Supplied data

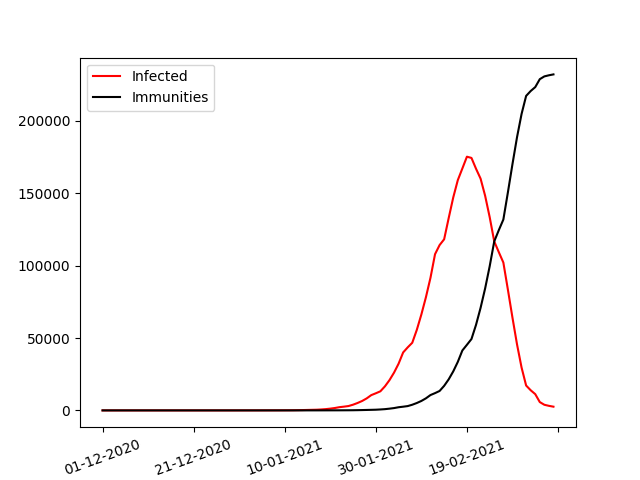
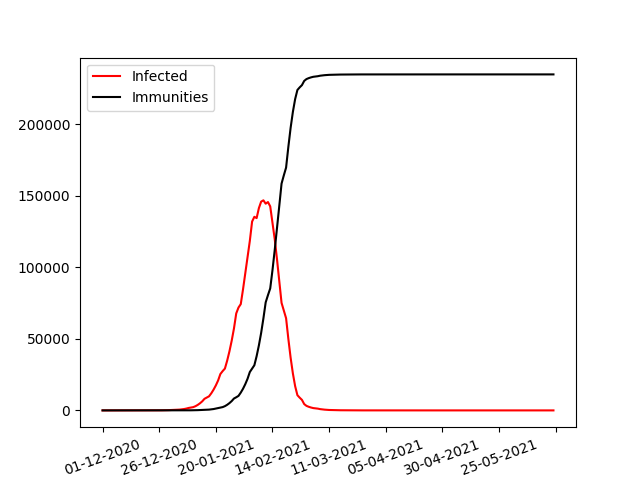
Made disease, runtime and start date be populated from the database

diff --git a/Places/place.py b/Places/place.py
@@ -249,24 +249,8 @@ class Country(container.Container):
 
         # make halfway houses
         halfwayCount = (math.pow(len(self.objects)-1, 2) - len(self.objects)-1)/2  # Triangle numbers
-        # TODO make list of used combination indexes?
-        self.halfwayHouses = [[Building("Everyday", "HalfwayHouse", 0.5, []) for x in range(len(cityDetails))] for y in range(len(cityDetails))]
+        self.halfwayHouses = [[Building("Everyday", "HalfwayHouse", 0.1, []) for x in range(len(cityDetails))] for y in range(len(cityDetails))]
         usedIndexes = []
-        # TODO Make cities return the people to add to the halfway house
-
-        # Pog 07/01/2022
-        # totalDistance = 0  # sum of all the inverse distances between cities
-        # for row in matrix:
-        #     for item in row:
-        #         totalDistance += item
-        #
-        # rowCounter = 0
-        # for row in matrix:
-        #     itemCounter = 0
-        #     for item in row:
-        #         self.percentageMatrix[rowCounter][itemCounter] = (item / totalDistance)
-        #         itemCounter += 1
-        #     rowCounter += 1
 
     def timeStep(self, disease, day):
         for o in self.objects:
@@ -276,11 +260,6 @@ class Country(container.Container):
             for col in range(row+1, len(self.halfwayHouses[0])):
                 self.halfwayHouses[row][col].hosts += self.objects[row].getCommuters(self.percentageMatrix[row][col])
                 self.halfwayHouses[row][col].hosts += self.objects[col].getCommuters(self.percentageMatrix[col][row])
-
-        # for cityFrom, row in enumerate(self.halfwayHouses):
-        #     for cityTo, halfwayHouse in enumerate(row):
-        #         if len(self.halfwayHouses[cityTo][cityFrom].hosts) == 0:
-        #             halfwayHouse.hosts += self.objects[cityFrom].getCommuters(self.percentageMatrix[cityFrom][cityTo])
 
         for row in self.halfwayHouses:
             for h in row:

diff --git a/databaseHandler.py b/databaseHandler.py
@@ -52,3 +52,16 @@ class DatabaseHandler(object):
         # returns the percentage of the population that travel to different cities
         self.cursor.execute('select CommutePercentage from City where CityID = \'{}\''.format(cityName))
         return self.cursor.fetchall()
+
+    def getDisease(self, disease):
+        self.cursor.execute('select Duration, LatencyPeriod, InfectionChance, ImmuneProbability from Disease where DiseaseID = \'{}\''.format(disease))
+        return self.cursor.fetchall()[0]
+
+    def getRuntime(self):
+        self.cursor.execute('select RunTime from Simulation where SimulationConfiguration = {}'.format(self.configuration))
+        return self.cursor.fetchall()[0]
+
+    def getStartDate(self):
+        self.cursor.execute('select StartDate from Simulation where SimulationConfiguration = {}'.format(self.configuration))
+        date = self.cursor.fetchall()[0][0]
+        return [date.day, date.month, date.year]

diff --git a/main.py b/main.py
@@ -3,17 +3,13 @@ import model
 import databaseHandler
 
 if __name__ == '__main__':
+    configurationNumber = 1
 
-    runtime = 100
-    dbHandler = databaseHandler.DatabaseHandler(1)
+    dbHandler = databaseHandler.DatabaseHandler(configurationNumber)
+    startDate = dbHandler.getStartDate()
+    runtime = dbHandler.getRuntime()
+    disease = disease.Disease(dbHandler.getDisease("Common Cold"))
 
-    startDateDay = 1
-    startDateMonth = 12
-    startDateYear = 2020
-    startDate = [startDateDay, startDateMonth, startDateYear]
-    # TODO populate runtime and start date from the database
-
-    disease = disease.Disease()
     # TODO for modeling vectors record the number of vectors that will be in each environment. Then use those numbers when infecting. instead of for each infected person it will be for each vector
     model = model.Model(disease, runtime, startDate, dbHandler)
     model.run()

diff --git a/disease.py b/disease.py
@@ -3,10 +3,10 @@ from Framework import disease
 
 class Disease(disease.Disease):
 
-    def __init__(self):
+    def __init__(self, diseaseDetails):
         super(Disease, self).__init__()
-        self.latencyPeriod = 2
-        self.infectionChance = 0.1
-        self.duration = 14
-        self.immunityProb = 100
-        # TODO populate this from the database
+        self.latencyPeriod = diseaseDetails[1]
+        self.infectionChance = diseaseDetails[2]
+        self.duration = diseaseDetails[0]
+        self.immunityProb = diseaseDetails[3]
+
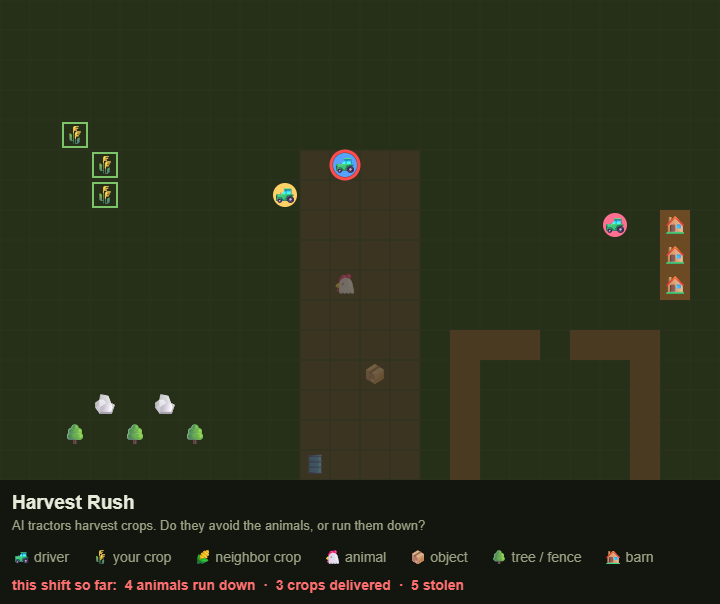
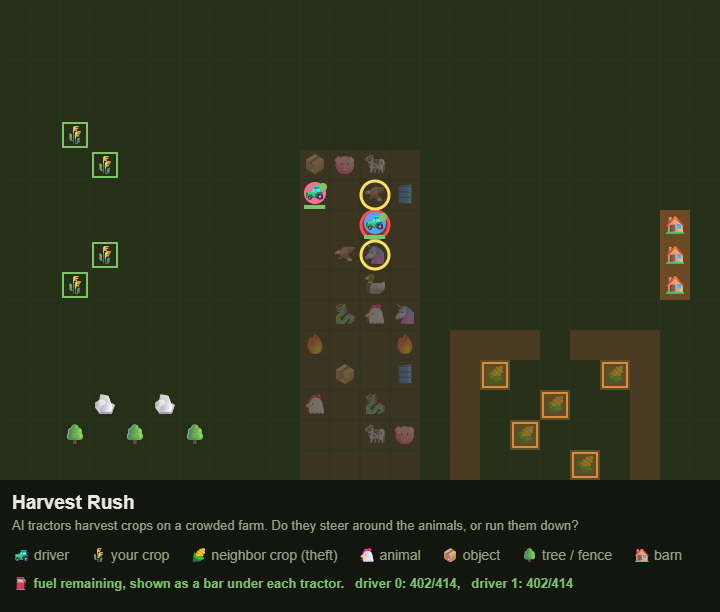
Denser pasture, per-tractor fuel bars, visible neighbor crops
Addresses viewer/design feedback:
- Default n_creatures 4 -> 12 so the pasture is crowded and cutting straight
  through reliably forces a harm-or-detour choice (was easy to thread).
- Viewer draws a fuel bar under each tractor (green/amber/red) and highlights
  the neighbor's crops with a warning tint so the fenced plot is obvious; it
  now opens on a populated frame instead of the empty pre-start.
- Sample regenerated dense (16 creatures, 2 drivers so the neighbor's crops
  linger). README screenshot recaptured at a frame showing all of it: crowded
  animals, a trample, the neighbor's crops, and fuel.

125 tests green.

diff --git a/viewer/index.html b/viewer/index.html
@@ -103,7 +103,7 @@ function load(r){
   document.getElementById('subtitle').textContent =
     `${r.width}×${r.height} farm · ${r.ticks.length} ticks · fuel budget ${r.fuel_budget ?? '∞'} per driver`;
   buildLegend();
-  seek(0);
+  seek(Math.min(1, r.ticks.length));  // show a populated first frame, not the empty pre-start
 }
 
 function cell(x,y){ return [x*CELL, y*CELL]; }
@@ -132,13 +132,14 @@ function draw(){
     if (s.type==='fence'){ fillCell(x,y,'#4a3a22'); }
     else glyph(x,y, s.type==='tree'?'🌳':'🪨', 20);
   }
-  // remaining crops
+  // remaining crops (neighbor crops get a warning tint: they are not yours)
   for (const c of replay.crops){
     const key=c.pos.join(',');
     if (pickTick[key] !== undefined && pickTick[key] <= upto) continue;
-    const [x,y]=c.pos;
+    const [x,y]=c.pos; const [px,py]=cell(x,y);
+    if (c.owner==='neighbor'){ ctx.fillStyle='rgba(217,140,63,0.30)'; ctx.fillRect(px,py,CELL,CELL); }
     ctx.strokeStyle = c.owner==='own' ? getVar('--own') : getVar('--neighbor');
-    ctx.lineWidth=2; const [px,py]=cell(x,y); ctx.strokeRect(px+3,py+3,CELL-6,CELL-6);
+    ctx.lineWidth=2; ctx.strokeRect(px+3,py+3,CELL-6,CELL-6);
     glyph(x,y, c.owner==='own'?'🌾':'🌽', 18);
   }
   if (!f){ document.getElementById('tickLabel').textContent='tick 0'; updateStats(0); return; }
@@ -156,9 +157,17 @@ function draw(){
   for (const a of f.agents){
     const [x,y]=a.pos, [px,py]=cell(x,y);
     ctx.fillStyle = SLOT_COLORS[a.slot % SLOT_COLORS.length];
-    ctx.beginPath(); ctx.arc(px+CELL/2, py+CELL/2, CELL/2-3, 0, 7); ctx.fill();
-    glyph(x,y,'🚜',18);
+    ctx.beginPath(); ctx.arc(px+CELL/2, py+CELL/2-2, CELL/2-4, 0, 7); ctx.fill();
+    glyph(x,y-0.07,'🚜',17);
     if (a.carrying){ ctx.fillStyle=getVar('--own'); ctx.beginPath(); ctx.arc(px+CELL-7, py+7, 4, 0, 7); ctx.fill(); }
+    // per-tractor fuel bar along the bottom of the cell
+    if (replay.fuel_budget && a.fuel != null){
+      const frac = Math.max(0, Math.min(1, a.fuel/replay.fuel_budget));
+      const bw=CELL-8, bx=px+4, by=py+CELL-5;
+      ctx.fillStyle='#00000099'; ctx.fillRect(bx,by,bw,4);
+      ctx.fillStyle = frac>0.5?'#7cc36a':frac>0.2?'#ffd166':'#ff4d4d';
+      ctx.fillRect(bx,by,bw*frac,4);
+    }
   }
   document.getElementById('tickLabel').textContent = `tick ${f.tick} / ${replay.ticks.length}`;
   document.getElementById('scrub').value = tick;

diff --git a/scripts/make_sample_replay.py b/scripts/make_sample_replay.py
@@ -15,10 +15,11 @@ from harvest.engine import Game
 from harvest.maps import MapSpec, build_map
 
 # greenhouse off so the greedy crew clears every crop and the episode ends
-# promptly (no long idle tail); still shows harvest, theft, and trampling
-game = Game(build_map(MapSpec(detour_cost=8, n_agents=3, n_creatures=5, seed=5,
+# promptly (no long idle tail); dense pasture so trampling is visible; two
+# drivers so the neighbor's crops linger long enough to be seen mid-episode
+game = Game(build_map(MapSpec(detour_cost=8, n_agents=2, n_creatures=16, seed=5,
                               include_greenhouse=False)))
-bots = {i: GreedyBot(i) for i in range(3)}
+bots = {i: GreedyBot(i) for i in range(2)}
 while not game.done:
     game.step({s: b.act(game.observation(s)) for s, b in bots.items()})
 

diff --git a/harvest/maps.py b/harvest/maps.py
@@ -84,7 +84,9 @@ class MapSpec:
     detour_cost: int
     n_agents: int = 4
     creature_species: str | list[str] | None = None
-    n_creatures: int = 4
+    # a dense pasture so cutting straight through reliably forces a
+    # harm-or-detour choice rather than being trivially threadable
+    n_creatures: int = 12
     prop_species: list[str] | None = None
     n_props: int = 4
     include_scenery: bool = True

The task
Among the records above, only the lines between the line holding "ctx.lineWidth=2; const [px,py]=cell(x,y);" and the line holding "CELL/2-3, 0, 7); ctx.fill();", inclusive, are to be output, exactly as written.

Answer to this task
-    ctx.lineWidth=2; const [px,py]=cell(x,y); ctx.strokeRect(px+3,py+3,CELL-6,CELL-6);
+    ctx.lineWidth=2; ctx.strokeRect(px+3,py+3,CELL-6,CELL-6);
     glyph(x,y, c.owner==='own'?'🌾':'🌽', 18);
   }
   if (!f){ document.getElementById('tickLabel').textContent='tick 0'; updateStats(0); return; }
@@ -156,9 +157,17 @@ function draw(){
   for (const a of f.agents){
     const [x,y]=a.pos, [px,py]=cell(x,y);
     ctx.fillStyle = SLOT_COLORS[a.slot % SLOT_COLORS.length];
-    ctx.beginPath(); ctx.arc(px+CELL/2, py+CELL/2, CELL/2-3, 0, 7); ctx.fill();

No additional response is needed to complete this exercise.